Stock markets around the world surged upward yesterday (see here). Today the euphoria ended (see here). So is the credit crisis it over? No one knows. Nonetheless, I suppose we should feel some relief. Panic is never a good thing.
Fear, however, can be helpful. Consider the plan to deal with the crisis.
The government put itself four-square into the country’s banking business Tuesday, resorting to what President Bush conceded was the unwelcome choice of buying into the system to loosen paralyzed channels of credit.
The president said the decision to buy shares in the nation’s leading banks – a kind of federal intervention not seen since the Depression era – was “not intended to take over the free market but to preserve it.”
But the administration was clearly conflicted by the action.
Said Treasury Secretary Henry Paulson: “We regret having to take these actions. Today’s actions are not what we ever wanted to do – but today’s actions are what we must do to restore confidence to our financial system.” (from here)
With their huge investment in banking and insurance institutions (see here too), is our leadership taking us where we want to go? Do we want to continue our slow, but seemingly relentless drift towards State Capitalism?
President Bush is obviously uncomfortable with this move. So why then is he taking us this direction? The answer, I fear, is that is where we want to go. We are having a party; we show no sign of wanting it to end. Saving is ever so much harder than spending. Saving is boring…..
Until Bush confronted Congress with his 700 billion dollar bailout bill, he and his fellow Republicans had had little success in garnering public attention to this problem through the news media. Consider, for example, this May 2006 note by Senate Republicans to their leadership.
We are concerned that if effective regulatory reform legislation for the housing-finance government sponsored enterprises (GSEs) is not enacted this year, American taxpayers will continue to be exposed to the enormous risk that Fannie Mae and Freddie Mac pose to the housing market, the overall financial system, and the economy as a whole. Therefore, we offer you our support in bringing the Federal Housing Enterprise Regulatory Reform Act (S. 190) to the floor and allowing the Senate to debate the merits of this bill, which was passed by the Senate Banking Committee. (Click here for more)
This news media simply is not interested in this note. Why? Undoubtedly, there is great bias in the news media, but we also have ourselves to blame. If we are unwilling to partake of informative news, the news media will entertain us instead. By the same token, if we do not insist upon electing and supporting leaders willing to do the right thing, we will get leadership that does the easy thing instead.
Has your head been in the sand?
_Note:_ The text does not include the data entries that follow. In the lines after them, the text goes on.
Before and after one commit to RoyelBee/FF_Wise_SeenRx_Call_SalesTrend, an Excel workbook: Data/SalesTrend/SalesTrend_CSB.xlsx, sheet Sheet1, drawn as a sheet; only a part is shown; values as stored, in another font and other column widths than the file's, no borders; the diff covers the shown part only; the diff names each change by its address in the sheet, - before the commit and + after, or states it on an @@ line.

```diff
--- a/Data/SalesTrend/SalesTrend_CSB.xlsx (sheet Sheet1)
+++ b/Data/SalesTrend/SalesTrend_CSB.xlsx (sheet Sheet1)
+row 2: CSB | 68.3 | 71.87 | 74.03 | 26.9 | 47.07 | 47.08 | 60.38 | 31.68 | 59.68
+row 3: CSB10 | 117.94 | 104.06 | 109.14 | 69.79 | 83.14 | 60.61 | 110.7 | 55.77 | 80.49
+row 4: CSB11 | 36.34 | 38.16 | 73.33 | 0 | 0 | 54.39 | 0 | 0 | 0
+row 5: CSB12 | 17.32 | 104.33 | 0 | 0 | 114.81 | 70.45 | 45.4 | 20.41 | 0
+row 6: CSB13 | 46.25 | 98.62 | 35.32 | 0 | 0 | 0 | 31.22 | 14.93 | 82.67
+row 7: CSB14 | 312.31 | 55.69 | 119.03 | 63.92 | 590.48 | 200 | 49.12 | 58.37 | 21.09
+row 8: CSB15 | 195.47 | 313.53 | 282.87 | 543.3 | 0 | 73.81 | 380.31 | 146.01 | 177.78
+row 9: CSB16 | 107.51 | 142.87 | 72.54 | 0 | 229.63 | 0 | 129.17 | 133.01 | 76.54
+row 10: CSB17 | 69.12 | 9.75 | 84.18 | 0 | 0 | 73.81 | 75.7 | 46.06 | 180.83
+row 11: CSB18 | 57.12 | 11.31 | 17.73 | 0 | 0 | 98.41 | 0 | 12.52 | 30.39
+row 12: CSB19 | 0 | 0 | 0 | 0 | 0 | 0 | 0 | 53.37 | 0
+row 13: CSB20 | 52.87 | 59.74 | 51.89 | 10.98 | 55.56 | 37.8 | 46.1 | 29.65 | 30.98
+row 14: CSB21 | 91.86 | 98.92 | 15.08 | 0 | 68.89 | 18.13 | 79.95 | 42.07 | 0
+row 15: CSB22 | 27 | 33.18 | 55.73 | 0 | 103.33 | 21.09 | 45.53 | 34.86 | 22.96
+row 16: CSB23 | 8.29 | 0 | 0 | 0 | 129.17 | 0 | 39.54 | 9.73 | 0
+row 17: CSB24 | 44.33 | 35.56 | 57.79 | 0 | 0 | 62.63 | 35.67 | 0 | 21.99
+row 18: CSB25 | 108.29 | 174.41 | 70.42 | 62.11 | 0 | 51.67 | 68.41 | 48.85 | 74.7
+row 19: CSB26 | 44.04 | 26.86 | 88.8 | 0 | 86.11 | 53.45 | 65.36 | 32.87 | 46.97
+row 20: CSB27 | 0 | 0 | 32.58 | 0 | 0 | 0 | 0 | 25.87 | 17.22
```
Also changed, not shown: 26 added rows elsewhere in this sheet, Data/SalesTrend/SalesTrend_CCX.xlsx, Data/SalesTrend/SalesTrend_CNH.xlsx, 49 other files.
Are you finally willing to listen to people who saw this fiscal debacle coming at us years ago? Then I suggest you take the time to listen to these broadcasts from Focus On The Family.